Only non-US citizens uploading to Amazon.com (or Smashwords) will file a W-8BEN form, and it’s provided during your tax interview. Note that you can’t be paid until you do a tax interview at the organization where you upload your ebook, whether that’s Amazon or a distributor.
16. Can I use PayPal to get paid?
You don’t have choices in how you’ll be paid in many places. Smashwords, for example, is PayPal only. Ebook retailers and distributors that do offer options will likely have different payment thresholds for payments, so you’ll select the one you find most appealing: Amazon and D2D (scroll to the last paragraph).
17. What’s a payment threshold?
A payment threshold is the amount of money that must be earned before the retailer or distributor issues a payment. Kobo for example has a $50 threshold. So if your book sales commissions there only ever reach $49.99, you never get paid.
However, if you distributed to Kobo through Smashwords (pays quarterly through PayPal) or D2D (pays monthly if you use PayPal), you’d get paid even if you only earned $.05 instead of $50 at the scheduled payment period.
18. When you publish with more than one service, such as Amazon and Smashwords, do all of them know how many books are sold and how much money I made?
The only companies privy to your sales records are the specific ones you’re dealing with. So, while Amazon may send $X to Draft2Digital (D2D) for your monthly royalties, they have no way of knowing how many $$$ you earned from any other channel distributed to by D2D. If you didn’t sign up with Smashwords they don’t know you exist.
19. Will a traditional publisher pick my ebook up after it’s published on Amazon?
If you want a traditional publisher, self publishing your own ebook isn’t typically the way to get there. Traditional publishers also sell ebooks, audiobooks, etc. and with their “in” box of unsolicited manuscripts overflowing, they’re mostly not interested in your already-published book.
The only other side to this is that if your book gets popular as an ebook and you sell a hundred thousand copies or so, an agent or traditional publisher may be interested, but of course then you have to give up your rights and they’ll sell their own version as an ebook.
20. How much money will I make self publishing an ebook?
It’s impossible to predict how much money any specific book will earn over its lifetime, whether you’re looking at print books or ebooks. However, some categories of books are definitely better sellers than others.
Currently, according to the latest free K-Lytics report, the best selling categories, in order, are: Romance; Mystery, Thriller, & Suspense; Science Fiction & Fantasy; Children’s eBooks.
The four categories of the 30 analyzed on the report with the least sales are: Engineering & Transportation; Computers & Technology; Travel; Law.
You can get detailed information break-downs on income potential for many categories and subcategories from the K-Lytics Special Reports (not free–note that I will earn a small commission if you purchase one of these reports) or their more detailed monthly reports.

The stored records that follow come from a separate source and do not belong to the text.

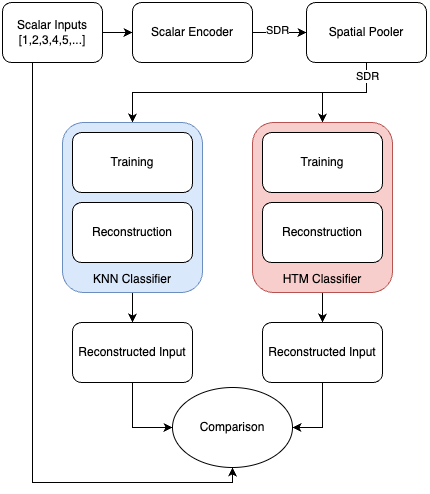
Before: source/Team_Untitled_Files/Documentation/Flowchart_Investigate_Input_Reconstruction_by_using_Classifiers_Team_Untitled.png, a diagram exported from draw.io (prnshubn/neocortexapi-team-untitled). Source tidied: cells renumbered, new cells last; positions are measured from the earlier drawing's top-left corner, leaving out a move shared by most shapes.
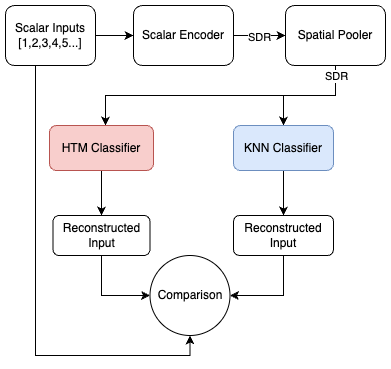
The same diagram one commit later.

What changed in the source:
```diff
@@ -2,84 +2,78 @@
   <root>
     <mxCell id="0" />
     <mxCell id="1" parent="0" />
-    <mxCell id="2" style="edgeStyle=orthogonalEdgeStyle;rounded=0;jettySize=auto;html=1;entryX=0;entryY=0.5;entryDx=0;entryDy=0;" parent="1" edge="1" source="4" target="7">
-      <mxGeometry relative="1" as="geometry" />
-    </mxCell>
-    <mxCell id="3" style="edgeStyle=orthogonalEdgeStyle;rounded=0;jettySize=auto;html=1;" parent="1" edge="1" source="4" target="24">
-      <mxGeometry relative="1" as="geometry">
-        <Array as="points">
-          <mxPoint x="30" y="480" />
-          <mxPoint x="230" y="480" />
-        </Array>
-      </mxGeometry>
-    </mxCell>
-    <mxCell id="4" value="Scalar Inputs&lt;div&gt;[1,2,3,4,5,...]&lt;/div&gt;" style="rounded=1;whiteSpace=wrap;html=1;" parent="1" vertex="1">
-      <mxGeometry width="100" height="60" as="geometry" />
-    </mxCell>
+    <mxCell id="25" style="edgeStyle=orthogonalEdgeStyle;rounded=0;jettySize=auto;html=1;entryX=0;entryY=0.5;entryDx=0;entryDy=0;" parent="1" edge="1" source="27" target="7">
+      <mxGeometry relative="1" as="geometry" />
+    </mxCell>
+    <mxCell id="26" style="edgeStyle=orthogonalEdgeStyle;rounded=0;jettySize=auto;html=1;entryX=0.5;entryY=1;entryDx=0;entryDy=0;" parent="1" edge="1" source="27" target="24">
+      <mxGeometry relative="1" as="geometry">
+        <Array as="points">
+          <mxPoint x="230" y="340" />
+          <mxPoint x="385" y="340" />
+        </Array>
+      </mxGeometry>
+    </mxCell>
+    <mxCell id="27" value="Scalar Inputs&lt;div&gt;[1,2,3,4,5...]&lt;/div&gt;" style="rounded=1;whiteSpace=wrap;html=1;" parent="1" vertex="1">
+      <mxGeometry x="200" y="-10" width="90" height="60" as="geometry" />
+    </mxCell>
-    <mxCell id="5" style="edgeStyle=orthogonalEdgeStyle;rounded=0;jettySize=auto;html=1;" parent="1" edge="1" source="7" target="11">
+    <mxCell id="5" style="edgeStyle=orthogonalEdgeStyle;rounded=0;jettySize=auto;html=1;entryX=0;entryY=0.5;entryDx=0;entryDy=0;" parent="1" edge="1" source="7" target="11">
       <mxGeometry relative="1" as="geometry" />
     </mxCell>
-    <mxCell id="6" value="SDR" style="edgeLabel;html=1;align=center;verticalAlign=middle;" parent="5" vertex="1">
-      <mxGeometry x="-0.07" y="3" relative="1" as="geometry" />
-    </mxCell>
+    <mxCell id="28" value="SDR" style="edgeLabel;html=1;align=center;verticalAlign=middle;" parent="5" vertex="1">
+      <mxGeometry x="-0.02" y="-1" relative="1" as="geometry" />
+    </mxCell>
-    <mxCell id="7" value="Scalar Encoder" style="rounded=1;whiteSpace=wrap;html=1;" parent="1" vertex="1">
-      <mxGeometry x="130" width="120" height="60" as="geometry" />
+    <mxCell id="7" value="Scalar Encoder" style="rounded=1;whiteSpace=wrap;html=1;strokeColor=default;align=center;verticalAlign=middle;fontFamily=Helvetica;fontSize=12;fontColor=default;fillColor=default;" parent="1" vertex="1">
+      <mxGeometry x="328" y="-10" width="100" height="60" as="geometry" />
     </mxCell>
+    <mxCell id="9" style="edgeStyle=orthogonalEdgeStyle;rounded=0;jettySize=auto;html=1;entryX=0.5;entryY=0;entryDx=0;entryDy=0;" parent="1" edge="1" source="11" target="13">
+      <mxGeometry relative="1" as="geometry" />
+    </mxCell>
-    <mxCell id="8" style="edgeStyle=orthogonalEdgeStyle;rounded=0;jettySize=auto;html=1;entryX=0.5;entryY=0;entryDx=0;entryDy=0;" parent="1" edge="1" source="11" target="17">
-      <mxGeometry relative="1" as="geometry" />
+    <mxCell id="8" style="edgeStyle=orthogonalEdgeStyle;rounded=0;jettySize=auto;html=1;" parent="1" edge="1" source="11" target="17">
+      <mxGeometry relative="1" as="geometry">
+        <Array as="points">
+          <mxPoint x="530" y="80" />
+          <mxPoint x="300" y="80" />
+        </Array>
+      </mxGeometry>
     </mxCell>
-    <mxCell id="9" style="edgeStyle=orthogonalEdgeStyle;rounded=0;jettySize=auto;html=1;entryX=0.5;entryY=0;entryDx=0;entryDy=0;" parent="1" edge="1" source="11" target="13">
-      <mxGeometry relative="1" as="geometry">
-        <Array as="points">
-          <mxPoint x="364" y="90" />
-          <mxPoint x="130" y="90" />
-        </Array>
-      </mxGeometry>
-    </mxCell>
-    <mxCell id="10" value="SDR" style="edgeLabel;html=1;align=center;verticalAlign=middle;" parent="9" vertex="1">
-      <mxGeometry x="-0.91" relative="1" as="geometry" />
-    </mxCell>
+    <mxCell id="29" value="SDR" style="edgeLabel;html=1;align=center;verticalAlign=middle;" parent="8" vertex="1">
+      <mxGeometry x="-0.84" y="1" relative="1" as="geometry">
+        <mxPoint x="-1" y="-13" as="offset" />
+      </mxGeometry>
+    </mxCell>
-    <mxCell id="11" value="Spatial Pooler" style="rounded=1;whiteSpace=wrap;html=1;" parent="1" vertex="1">
-      <mxGeometry x="304" width="120" height="60" as="geometry" />
+    <mxCell id="11" value="Spatial Pooler" style="rounded=1;whiteSpace=wrap;html=1;strokeColor=default;align=center;verticalAlign=middle;fontFamily=Helvetica;fontSize=12;fontColor=default;fillColor=default;" parent="1" vertex="1">
+      <mxGeometry x="480" y="-10" width="100" height="60" as="geometry" />
     </mxCell>
-    <mxCell id="12" style="edgeStyle=orthogonalEdgeStyle;rounded=0;jettySize=auto;html=1;entryX=0.5;entryY=0;entryDx=0;entryDy=0;" parent="1" edge="1" source="13" target="21">
-      <mxGeometry relative="1" as="geometry" />
-    </mxCell>
+    <mxCell id="30" style="edgeStyle=orthogonalEdgeStyle;rounded=0;jettySize=auto;html=1;" parent="1" edge="1" source="17" target="33">
+      <mxGeometry relative="1" as="geometry" />
+    </mxCell>
+    <mxCell id="17" value="HTM Classifier" style="rounded=1;whiteSpace=wrap;html=1;fillColor=#f8cecc;strokeColor=#b85450;" parent="1" vertex="1">
+      <mxGeometry x="244" y="110" width="104" height="45" as="geometry" />
+    </mxCell>
+    <mxCell id="31" style="edgeStyle=orthogonalEdgeStyle;rounded=0;jettySize=auto;html=1;entryX=0.5;entryY=0;entryDx=0;entryDy=0;" parent="1" edge="1" source="13" target="35">
+      <mxGeometry relative="1" as="geometry" />
+    </mxCell>
-    <mxCell id="13" value="&lt;div&gt;&lt;br&gt;&lt;/div&gt;&lt;div&gt;&lt;br&gt;&lt;/div&gt;&lt;div&gt;&lt;br&gt;&lt;/div&gt;&lt;div&gt;&lt;br&gt;&lt;/div&gt;&lt;div&gt;&lt;br&gt;&lt;/div&gt;&lt;div&gt;&lt;br&gt;&lt;/div&gt;&lt;div&gt;&lt;br&gt;&lt;/div&gt;&lt;div&gt;&lt;br&gt;&lt;/div&gt;&lt;div&gt;&lt;br&gt;&lt;/div&gt;&lt;div&gt;&lt;br&gt;&lt;/div&gt;&lt;div&gt;KNN Classifier&lt;/div&gt;" style="rounded=1;whiteSpace=wrap;html=1;fillColor=#dae8fc;strokeColor=#6c8ebf;" parent="1" vertex="1">
-      <mxGeometry x="60" y="120" width="140" height="170" as="geometry" />
+    <mxCell id="13" value="KNN Classifier" style="rounded=1;whiteSpace=wrap;html=1;fillColor=#dae8fc;strokeColor=#6c8ebf;" parent="1" vertex="1">
+      <mxGeometry x="428" y="110" width="100" height="45" as="geometry" />
     </mxCell>
-    <mxCell id="14" value="Training" style="rounded=1;whiteSpace=wrap;html=1;" parent="1" vertex="1">
-      <mxGeometry x="70" y="130" width="120" height="60" as="geometry" />
-    </mxCell>
-    <mxCell id="15" value="Reconstruction" style="rounded=1;whiteSpace=wrap;html=1;" parent="1" vertex="1">
-      <mxGeometry x="70" y="200" width="120" height="60" as="geometry" />
-    </mxCell>
-    <mxCell id="16" style="edgeStyle=orthogonalEdgeStyle;rounded=0;jettySize=auto;html=1;entryX=0.5;entryY=0;entryDx=0;entryDy=0;" parent="1" edge="1" source="17" target="23">
-      <mxGeometry relative="1" as="geometry" />
-    </mxCell>
-    <mxCell id="17" value="&lt;div&gt;&lt;br&gt;&lt;/div&gt;&lt;div&gt;&lt;br&gt;&lt;/div&gt;&lt;div&gt;&lt;br&gt;&lt;/div&gt;&lt;div&gt;&lt;br&gt;&lt;/div&gt;&lt;div&gt;&lt;br&gt;&lt;/div&gt;&lt;div&gt;&lt;br&gt;&lt;/div&gt;&lt;div&gt;&lt;br&gt;&lt;/div&gt;&lt;div&gt;&lt;br&gt;&lt;/div&gt;&lt;div&gt;&lt;br&gt;&lt;/div&gt;&lt;div&gt;&lt;br&gt;&lt;/div&gt;&lt;div&gt;HTM Classifier&lt;/div&gt;" style="rounded=1;whiteSpace=wrap;html=1;fillColor=#f8cecc;strokeColor=#b85450;" parent="1" vertex="1">
-      <mxGeometry x="250" y="120" width="140" height="170" as="geometry" />
-    </mxCell>
-    <mxCell id="18" value="Training" style="rounded=1;whiteSpace=wrap;html=1;" parent="1" vertex="1">
-      <mxGeometry x="260" y="130" width="120" height="60" as="geometry" />
-    </mxCell>
-    <mxCell id="19" value="Reconstruction" style="rounded=1;whiteSpace=wrap;html=1;" parent="1" vertex="1">
-      <mxGeometry x="260" y="200" width="120" height="60" as="geometry" />
-    </mxCell>
-    <mxCell id="20" style="edgeStyle=orthogonalEdgeStyle;rounded=0;jettySize=auto;html=1;entryX=0;entryY=0.5;entryDx=0;entryDy=0;" parent="1" edge="1" source="21" target="24">
-      <mxGeometry relative="1" as="geometry" />
-    </mxCell>
-    <mxCell id="21" value="Reconstructed Input" style="rounded=1;whiteSpace=wrap;html=1;" parent="1" vertex="1">
-      <mxGeometry x="70" y="320" width="120" height="60" as="geometry" />
-    </mxCell>
-    <mxCell id="22" style="edgeStyle=orthogonalEdgeStyle;rounded=0;jettySize=auto;html=1;entryX=1;entryY=0.5;entryDx=0;entryDy=0;" parent="1" edge="1" source="23" target="24">
-      <mxGeometry relative="1" as="geometry" />
-    </mxCell>
-    <mxCell id="23" value="Reconstructed Input" style="rounded=1;whiteSpace=wrap;html=1;" parent="1" vertex="1">
-      <mxGeometry x="260" y="320" width="120" height="60" as="geometry" />
-    </mxCell>
+    <mxCell id="32" style="edgeStyle=orthogonalEdgeStyle;rounded=0;jettySize=auto;html=1;entryX=0;entryY=0.5;entryDx=0;entryDy=0;" parent="1" edge="1" source="33" target="24">
+      <mxGeometry relative="1" as="geometry" />
+    </mxCell>
+    <mxCell id="33" value="Reconstructed&lt;div&gt;Input&lt;/div&gt;" style="rounded=1;whiteSpace=wrap;html=1;strokeColor=default;align=center;verticalAlign=middle;fontFamily=Helvetica;fontSize=12;fontColor=default;fillColor=default;" parent="1" vertex="1">
+      <mxGeometry x="247.5" y="200" width="97" height="40" as="geometry" />
+    </mxCell>
+    <mxCell id="34" style="edgeStyle=orthogonalEdgeStyle;rounded=0;jettySize=auto;html=1;entryX=1;entryY=0.5;entryDx=0;entryDy=0;" parent="1" edge="1" source="35" target="24">
+      <mxGeometry relative="1" as="geometry">
+        <Array as="points">
+          <mxPoint x="478" y="280" />
+        </Array>
+      </mxGeometry>
+    </mxCell>
+    <mxCell id="35" value="Reconstructed&lt;div&gt;Input&lt;/div&gt;" style="rounded=1;whiteSpace=wrap;html=1;" parent="1" vertex="1">
+      <mxGeometry x="428" y="200" width="100" height="40" as="geometry" />
+    </mxCell>
     <mxCell id="24" value="Comparison" style="ellipse;whiteSpace=wrap;html=1;" parent="1" vertex="1">
-      <mxGeometry x="170" y="385" width="120" height="80" as="geometry" />
+      <mxGeometry x="344.5" y="240" width="80" height="80" as="geometry" />
     </mxCell>
   </root>
 </mxGraphModel>
```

I’ve been relying on these reports for years.
Or, you can purchase Publisher Rocket (I will also earn a small commission here if you purchase) for a one-time fee. It’s an amazing resource that gives you income for thousands of different keywords on Amazon, as well as the categories. I use it monthly to check what keywords are doing the best for my books, to make sure I catch all the trends.
One thing is sure when it comes to income from ebooks, which is that they must look professional to make it to the top. With over 6 million Amazon Kindle ebooks, there’s a lot of competition out there.
You can give your book a better chance for success and income by learning the ins and outs of publishing. If your public library offers Gale courses, they may pay your registration for you in Publish and Sell Your Ebooks. Just check their catalog. Or, your local college may offer Publish and Sell Your Ebooks. Either way, I’ll be in class to answer all your questions and guide you through the publishing process.